USDINR opened with a gap up at Rs.82.20 in the previous session after closing at Rs.81.90 on Thursday, and the market saw primarily dollar purchasing by corporates and banks as rupee pressure persisted on Friday. With other Asian currencies plunging – CNH from 7.02 to 7.12 and KRW from almost 1400 to 1412 – with Brent oil hitting $95 per barrel, it was another day for the rupee to suffer.
The OPEC+ members resolved to reduce oil production by 2 million barrels, which kept the market warm. During the week that was cut short owing to a holiday on Wednesday, the rupee reached a high of Rs. 81.36 on 4 October and a low of Rs. 82.42 on Friday, setting a new low.
With the collapse, the rupee has depreciated by 10.50% against the dollar this year, although it is still better off than most other currencies, which have lost by 12-20%. The 10-year yield on Indian bonds increased to 7.45% as market hopes of India’s participation in the international bond index were tempered by the country’s decision to postpone its decision by a year. With dollar interest rates rising, our exports slowing, borrowings growing, and oil prices being high, we may see the rupee decline further in October, with a range of 81.50 to 83.50.

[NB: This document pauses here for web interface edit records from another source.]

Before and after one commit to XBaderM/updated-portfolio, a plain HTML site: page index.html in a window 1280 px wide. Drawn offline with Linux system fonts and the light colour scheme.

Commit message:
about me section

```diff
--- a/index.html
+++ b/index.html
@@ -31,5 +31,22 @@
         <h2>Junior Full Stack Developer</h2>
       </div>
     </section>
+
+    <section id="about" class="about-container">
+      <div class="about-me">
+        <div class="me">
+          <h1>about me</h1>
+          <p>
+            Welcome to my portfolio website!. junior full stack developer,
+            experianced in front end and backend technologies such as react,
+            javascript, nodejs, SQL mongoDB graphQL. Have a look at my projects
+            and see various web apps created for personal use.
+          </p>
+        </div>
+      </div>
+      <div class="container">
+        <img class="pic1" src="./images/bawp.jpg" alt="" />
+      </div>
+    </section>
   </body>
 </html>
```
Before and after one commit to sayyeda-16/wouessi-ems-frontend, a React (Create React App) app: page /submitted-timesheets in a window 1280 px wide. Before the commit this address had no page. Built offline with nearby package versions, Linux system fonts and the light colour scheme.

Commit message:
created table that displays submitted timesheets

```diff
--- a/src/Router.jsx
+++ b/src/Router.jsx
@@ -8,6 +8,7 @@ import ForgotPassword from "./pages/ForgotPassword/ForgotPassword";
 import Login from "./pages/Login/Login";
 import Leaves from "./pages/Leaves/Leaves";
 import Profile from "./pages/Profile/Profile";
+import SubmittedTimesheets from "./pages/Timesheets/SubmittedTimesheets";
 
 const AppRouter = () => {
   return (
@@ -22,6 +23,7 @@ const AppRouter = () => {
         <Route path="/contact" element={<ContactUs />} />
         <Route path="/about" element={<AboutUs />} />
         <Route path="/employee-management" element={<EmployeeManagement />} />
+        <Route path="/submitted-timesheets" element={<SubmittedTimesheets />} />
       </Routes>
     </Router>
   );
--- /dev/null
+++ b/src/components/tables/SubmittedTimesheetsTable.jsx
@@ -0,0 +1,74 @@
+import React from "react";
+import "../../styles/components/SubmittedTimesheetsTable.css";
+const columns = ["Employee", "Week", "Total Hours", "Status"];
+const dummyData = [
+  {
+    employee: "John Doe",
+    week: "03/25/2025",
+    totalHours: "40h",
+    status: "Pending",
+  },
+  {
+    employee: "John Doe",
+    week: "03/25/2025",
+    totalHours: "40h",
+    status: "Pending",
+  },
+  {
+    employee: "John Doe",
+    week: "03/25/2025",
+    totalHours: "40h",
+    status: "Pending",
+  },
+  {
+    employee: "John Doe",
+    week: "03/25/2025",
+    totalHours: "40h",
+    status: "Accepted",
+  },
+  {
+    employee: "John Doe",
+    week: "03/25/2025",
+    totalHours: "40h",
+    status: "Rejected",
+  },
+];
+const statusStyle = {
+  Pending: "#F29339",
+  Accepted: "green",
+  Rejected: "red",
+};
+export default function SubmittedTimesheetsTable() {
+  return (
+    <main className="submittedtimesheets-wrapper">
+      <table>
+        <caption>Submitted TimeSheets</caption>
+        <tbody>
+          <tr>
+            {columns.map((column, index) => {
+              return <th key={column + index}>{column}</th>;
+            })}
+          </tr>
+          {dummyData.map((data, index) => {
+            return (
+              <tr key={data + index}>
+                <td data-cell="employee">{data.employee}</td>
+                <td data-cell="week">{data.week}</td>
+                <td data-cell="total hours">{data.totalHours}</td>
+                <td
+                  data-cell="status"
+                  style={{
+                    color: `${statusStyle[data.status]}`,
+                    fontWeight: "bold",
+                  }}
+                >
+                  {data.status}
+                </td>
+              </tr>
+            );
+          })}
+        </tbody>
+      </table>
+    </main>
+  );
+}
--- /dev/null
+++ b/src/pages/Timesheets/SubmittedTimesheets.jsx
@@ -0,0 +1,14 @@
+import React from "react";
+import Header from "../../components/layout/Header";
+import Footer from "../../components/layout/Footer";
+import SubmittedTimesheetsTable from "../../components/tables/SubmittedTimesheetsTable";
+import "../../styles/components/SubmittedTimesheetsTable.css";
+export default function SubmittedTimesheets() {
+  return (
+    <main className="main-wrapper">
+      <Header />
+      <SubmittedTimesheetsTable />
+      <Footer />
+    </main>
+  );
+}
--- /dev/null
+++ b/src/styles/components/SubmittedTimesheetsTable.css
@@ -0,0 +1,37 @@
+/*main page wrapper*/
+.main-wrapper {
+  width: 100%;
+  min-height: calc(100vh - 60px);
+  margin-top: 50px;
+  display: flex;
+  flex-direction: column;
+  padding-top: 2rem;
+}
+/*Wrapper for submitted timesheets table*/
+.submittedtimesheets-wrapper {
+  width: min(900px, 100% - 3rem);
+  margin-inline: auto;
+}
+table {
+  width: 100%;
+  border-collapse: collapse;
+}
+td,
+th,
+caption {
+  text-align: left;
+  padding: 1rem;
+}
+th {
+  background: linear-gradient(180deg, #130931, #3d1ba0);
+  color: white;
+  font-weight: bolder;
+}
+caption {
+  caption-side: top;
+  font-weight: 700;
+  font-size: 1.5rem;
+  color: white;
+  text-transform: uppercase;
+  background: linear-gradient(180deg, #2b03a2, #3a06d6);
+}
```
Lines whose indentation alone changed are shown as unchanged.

The RBI appears to have curtailed its sell-side intervention in USDINR after its reserves fell by $100 billion, 67% of which was attributable to the valuation of other currencies and its U.S. dollar holdings. The ammunition may have weakened to some level, allowing the rupee to fall by around 3% since the beginning of September 2022. Exporters should hang on to their dollar receivables rather than book forwards, with a stop loss of 81.75. Importers should continue to buy all dips and any significant declines to hedge their payables.